Guide to risk management

Every business is exposed to risk. Every business decision comes with associated risk, whether low, moderate, major, or significant, and most risks have financial or legal implications.

The more time you invest in risk management as a business strategy, the better you’ll be able to anticipate, analyse, and mitigate risk.

The risk management cycle

It’s important to understand that risk management is an ongoing cycle of identifying, recording, assessing, mitigating, and monitoring; not a ‘set and forget’ exercise. Even if a risk appears to have been eliminated, it’s important to continue monitoring it.

1. Identify

The first step is to identify the risk. Some will be obvious and easy to anticipate while others are harder to identify. The key is to analyse each department, speak to team members, consider external factors, and determine areas of potential risk. Department team leaders should support the CEO or general manager to report identified risks to the directors.

2. Record

Each identified risk should be recorded in a Risk Register with a detailed description, even if it seems to be an insignificant risk. The directors are responsible for ensuring that the Risk Register is updated regularly and recording the risks. Each directors’ meeting should have an agenda item for this task. Smaller businesses that don’t hold directors’ meetings must ensure sufficient time is regularly set aside for this task.

3. Assess

When recording in the Risk Register, you will evaluate the risk based on likelihood and consequence to give an overall assessment out of 25. The higher this assessment, the more significant the risk, and the more critical it is to manage. Some risks may be significant, but the likelihood may be remote, while others may be almost certain, but the consequence insignificant. Assessment allows you to prioritise the risks and focus on implementing mitigation strategies for the most critical risks.

4. Mitigate

The Risk Register will record strategies to mitigate each risk and allocate a person responsible. This plan needs to filter through the business to each department, clarifying actions team members need to take to mitigate the risk. Some of these will appear as key responsibilities in job descriptions and some may have Key Performance Indicators attached to minimise the risk. Processes should be put in place to address identified risks and implement mitigation strategies, with systems to monitor adherence to the process, and regular process reviews scheduled. Failure to adhere to or update processes may be a key risk to manage.

5. Monitor

The final step is ongoing risk monitoring. Firstly, monitoring the implementation of mitigation strategies and then regular monitoring to be able to respond quickly if the risk increases and needs to be reassessed.

Ongoing risk management

A key aspect of ongoing risk management is reporting. The directors will identify, assess, and prioritise risks, recording them in the Risk Register.

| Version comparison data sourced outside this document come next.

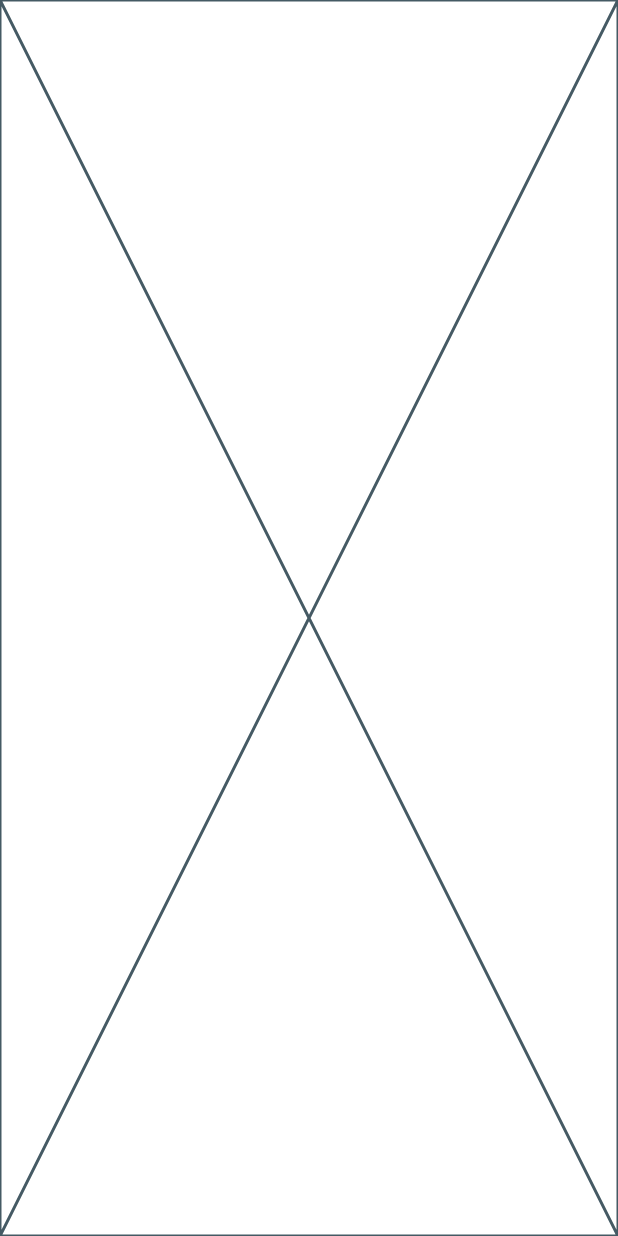
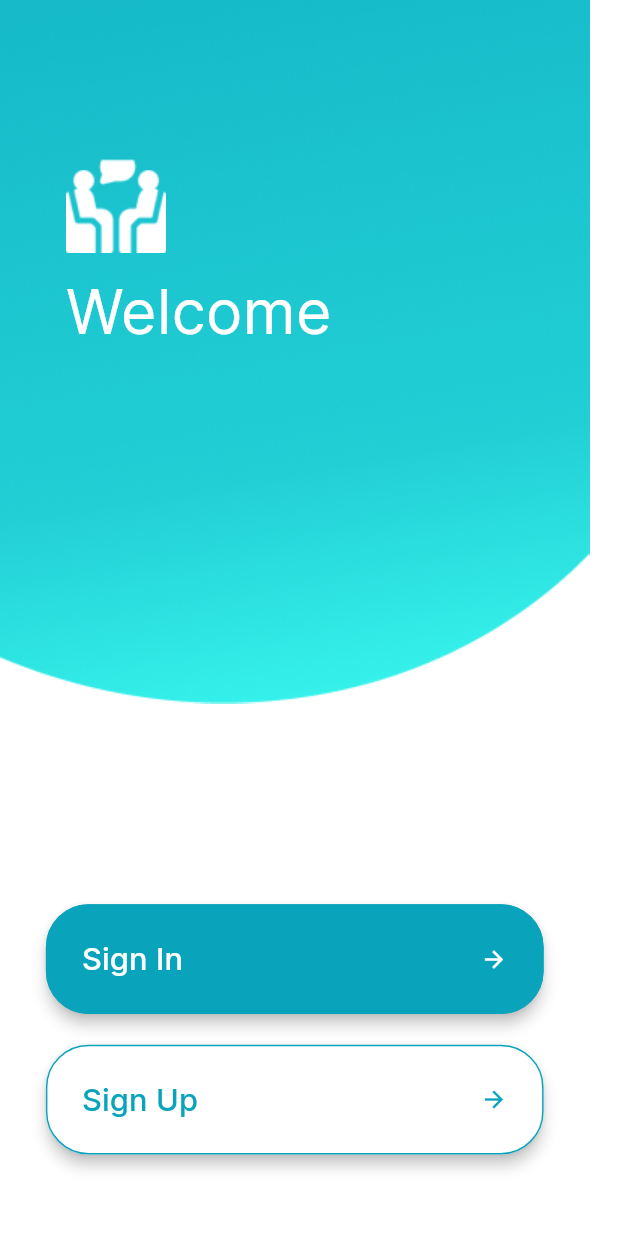
Before and after one commit to logicberry/counsellor_booking_app, a Flutter app: the screen it shows after launch, on a phone screen of 412 x 824 dp. Run offline on Flutter 3.47's test engine with Material 3 defaults, Android fonts, the light colour scheme and no system bars; our stand-ins replace flutter_screenutil, page_transition.

Commit message:
add splash & welcome screens

```diff
--- a/lib/common/appbar.dart
+++ b/lib/common/appbar.dart
@@ -25,7 +25,7 @@ class CLAppBar extends StatelessWidget implements PreferredSizeWidget {
           elevation: 0,
           backgroundColor: Colors.transparent,
           leadingWidth: 30,
-          title: AppTheme.gilroyText(title!, context,
+          title: AppTheme.clText(title!, context,
               size: 16,
               textColor: AppColors.primaryColor,
               fontWeight: FontWeight.w600),
--- a/lib/common/button.dart
+++ b/lib/common/button.dart
@@ -1,27 +1,28 @@
 import 'package:flutter/material.dart';
 import 'package:flutter_screenutil/flutter_screenutil.dart';
-
 
 class CLButtton extends StatelessWidget {
   final Widget child;
   final Color color;
+  final Color? borderColor;
   final VoidCallback onTap;
   const CLButtton(
       {super.key,
       required this.child,
       required this.color,
-      required this.onTap});
+      required this.onTap, this.borderColor});
 
   @override
   Widget build(BuildContext context) {
     return ElevatedButton(
       onPressed: onTap,
       style: ElevatedButton.styleFrom(
-          elevation: 0,
+          elevation: 4,
           backgroundColor: color,
           fixedSize: Size(302.w, 72.h),
-          shape:
-              RoundedRectangleBorder(borderRadius: BorderRadius.circular(10))),
+          shape: RoundedRectangleBorder(
+              side: BorderSide(color: borderColor!),
+              borderRadius: BorderRadius.circular(28.r))),
       child: child,
     );
   }
--- a/lib/core/app_assets.dart
+++ b/lib/core/app_assets.dart
@@ -10,4 +10,6 @@ class AssetPath {
   static const String logoGreen = '${assetPath}logo-green.png';
   static const String logoWhite = '${assetPath}logo-white.png';
   static const String otp = '${assetPath}otp.png';
+  static const String ellipse1 = '${assetPath}Ellipse1.png';
+  static const String ellipse2 = '${assetPath}Ellipse2.png';
 }
--- a/lib/core/app_colors.dart
+++ b/lib/core/app_colors.dart
@@ -3,7 +3,7 @@ import 'package:flutter/material.dart';
 @immutable
 class AppColors {
   const AppColors._();
-  static const Color primaryColor = Color(0xFF22215B);
+  static const Color primaryColor = Color(0xFF09A4BB);
   static const Color secondaryColor = Color(0xFFF1F3F6);
-    static const Color white = Color(0xFFFFFFFF);
+  static const Color white = Color(0xFFFFFFFF);
 }
--- a/lib/core/app_theme.dart
+++ b/lib/core/app_theme.dart
@@ -9,9 +9,9 @@ class AppTheme {
       ),
       scaffoldBackgroundColor: AppColors.white,
       textTheme: const TextTheme(),
-      fontFamily: 'Gilroy');
+      fontFamily: 'Inter');
 
-  static Text gilroyText(String text, BuildContext context,
+  static Text clText(String text, BuildContext context,
       {FontWeight? fontWeight,
       double? size,
       Color? textColor,
@@ -21,7 +21,7 @@ class AppTheme {
       text,
       textAlign: textAlign,
       style: TextStyle(
-          fontFamily: 'Gilroy',
+          fontFamily: 'Inter',
           fontSize: size?.h,
           fontWeight: fontWeight,
           color: textColor,
--- a/lib/features/authentication/screens/welcome.dart
+++ b/lib/features/authentication/screens/welcome.dart
@@ -0,0 +1,49 @@
+import 'package:counsellor/features/authentication/widgets/auth_button.dart';
+import 'package:flutter/material.dart';
+import 'package:flutter_screenutil/flutter_screenutil.dart';
+
+import '../../../core/core.dart';
+
+class WelcomeScreen extends StatelessWidget {
+  static const routeName = '/welcome-screen';
+  const WelcomeScreen({super.key});
+
+  @override
+  Widget build(BuildContext context) {
+    return Scaffold(
+        body: Column(
+      children: [
+        Stack(
+          children: [
+            Image.asset(AssetPath.ellipse1),
+            Positioned(
+              top: 100.h,
+              left: 40.w,
+              child: Column(
+                  crossAxisAlignment: CrossAxisAlignment.start,
+                  children: [
+                    Image.asset(AssetPath.logoWhite),
+                    Space.height(10.h),
+                    AppTheme.clText('Welcome', context,
+                        size: 40,
+                        fontWeight: FontWeight.w400,
+                        textColor: AppColors.white),
+                  ]),
+            ),
+          ],
+        ),
+        Space.height(130.h),
+        const AuthButton(
+          text: 'Sign In',
+          color: AppColors.primaryColor,
+        ),
+        Space.height(20.h),
+        const AuthButton(
+            text: 'Sign Up',
+            color: AppColors.white,
+            textColor: AppColors.primaryColor,
+            arrowColor: AppColors.primaryColor),
+      ],
+    ));
+  }
+}
--- /dev/null
+++ b/lib/features/authentication/widgets/auth_button.dart
@@ -0,0 +1,33 @@
+import 'package:flutter/material.dart';
+import 'package:flutter_screenutil/flutter_screenutil.dart';
+
+import '../../../common/button.dart';
+import '../../../core/core.dart';
+
+class AuthButton extends StatelessWidget {
+  final String text;
+  final Color color, textColor, arrowColor;
+  const AuthButton(
+      {super.key,
+      required this.text,
+      required this.color,
+      this.textColor = AppColors.white,
+      this.arrowColor = AppColors.white});
+
+  @override
+  Widget build(BuildContext context) {
+    return CLButtton(
+        borderColor: AppColors.primaryColor,
+        color: color,
+        onTap: () {},
+        child:
+            Row(mainAxisAlignment: MainAxisAlignment.spaceBetween, children: [
+          AppTheme.clText(text, context, size: 20.h, textColor: textColor),
+          Space.height(10.h),
+          Icon(
+            Icons.arrow_forward_sharp,
+            color: arrowColor,
+          )
+        ]));
+  }
+}
--- a/lib/main.dart
+++ b/lib/main.dart
@@ -1,7 +1,7 @@
 import 'package:counsellor/router.dart';
-import 'package:device_preview/device_preview.dart';
+// import 'package:device_preview/device_preview.dart';
 
-import 'package:flutter/foundation.dart';
+// import 'package:flutter/foundation.dart';
 import 'package:flutter/material.dart';
 import 'package:flutter/services.dart';
 import 'package:flutter_screenutil/flutter_screenutil.dart';
@@ -14,10 +14,11 @@ void main() {
   SystemChrome.setPreferredOrientations(
       [DeviceOrientation.portraitUp, DeviceOrientation.portraitDown]);
   runApp(
-    DevicePreview(
-      enabled: !kReleaseMode,
-      builder: (context) => const MyApp(),
-    ),
+    // DevicePreview(
+    //   enabled: !kReleaseMode,
+    //   builder: (context) => const MyApp(),
+    // ),
+    const MyApp()
   );
 }
 
@@ -32,8 +33,8 @@ class MyApp extends StatelessWidget {
           return GestureDetector(
             onTap: () => FocusManager.instance.primaryFocus?.unfocus(),
             child: MaterialApp(
-              locale: DevicePreview.locale(context),
-              builder: DevicePreview.appBuilder,
+              // locale: DevicePreview.locale(context),
+              // builder: DevicePreview.appBuilder,
               title: 'Counsellor',
               debugShowCheckedModeBanner: false,
               theme: AppTheme.theme,
--- a/lib/router.dart
+++ b/lib/router.dart
@@ -3,6 +3,7 @@ import 'package:flutter/material.dart';
 import 'package:page_transition/page_transition.dart';
 
 import 'core/core.dart';
+import 'features/authentication/screens/welcome.dart';
 
 Route<dynamic> generateRoute(RouteSettings routeSettings) {
   switch (routeSettings.name) {
@@ -14,12 +15,20 @@ Route<dynamic> generateRoute(RouteSettings routeSettings) {
         duration: const Duration(seconds: 1),
         alignment: Alignment.bottomCenter,
       );
-       default:
+    case WelcomeScreen.routeName:
+      return PageTransition(
+        settings: routeSettings,
+        child: const WelcomeScreen(),
+        type: PageTransitionType.rotate,
+        duration: const Duration(seconds: 1),
+        alignment: Alignment.bottomCenter,
+      );
+    default:
       return MaterialPageRoute(
         settings: routeSettings,
         builder: (_) => Scaffold(
           body: Center(
-              child: AppTheme.gilroyText(
+              child: AppTheme.clText(
                   'Screen no dey 😒',
                   size: 20,
                   _,
--- a/pubspec.yaml
+++ b/pubspec.yaml
@@ -63,7 +63,7 @@ flutter:
 
   # To add assets to your application, add an assets section, like this:
   assets:
-      - assets/images
+      - assets/images/
 
   fonts:
     - family: Inter
```
Also changed, not shown: lib/features/authentication/screens/signup_screen.dart (+11 -0 lines), lib/features/authentication/screens/splash_screen.dart (+47 -4 lines).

They’ll determine the risk mitigation strategies and communicate these to leadership – that one person (probably the CEO or GM) who has overall responsibility for implementing the strategies defined by the directors. This leader will support the operational departments to mitigate risks and report regularly on progress and any newly identified risks.

Each department underneath Leadership also needs one overall leader who will glean potential risk indicators from team members’ weekly or monthly reports. It’s likely that team members may not recognise risks, but the leader will gain insight into common themes that may indicate a risk to manage. Department leaders will then report back to the GM/CEO, who will then report back to the directors, who can update the Risk Register and assess and prioritise the risks.

Ongoing support & accountability

No matter the size of your business, to successfully manage and mitigate risk, you need to establish the correct ’10 Hats’ structure. One person can lead more than one department, but each department must only have one leader. Remember, responsibility and doing are not the same. So, that one leader doesn’t have to do all the work; they’re responsible for managing the work. If you’re unclear on your ideal structure, we can help you develop this.

Risk management strategy and planning come from the top, so it’s essential that the directors set aside time regularly to review and assess risk indicators and identify mitigation strategies. Our adviser at KMT Partners can help you set a Governance Framework Plan, Annual Governance Work Schedule, and Board Meeting Agenda, to ensure each meeting addresses risk management.

If you find yourself struggling to identify and manage risk in your business, we can provide ongoing coaching to support you in implementing your risk management plan and hold you accountable for achieving your risk management goals.

About our adviser: Michael Fox is our Managing Director at KMT Partners. He has been dedicated to the success of his clients, devising comprehensive wealth strategies for both personal and business growth for over 30 years. With extensive expertise in business governance and family business succession, Michael specialises in empowering emerging businesses and family enterprises by fostering renewal, enhancing value and smooth transitions to the next generation. Please do not hesitate to reach out if you need assistance with your risk management.

This is general advice only and does not take into account your financial circumstances, needs and objectives. The article should not be relied upon as specific information or advice without obtaining appropriate professional advice after a detailed examination of your particular situation from a qualified KMT adviser.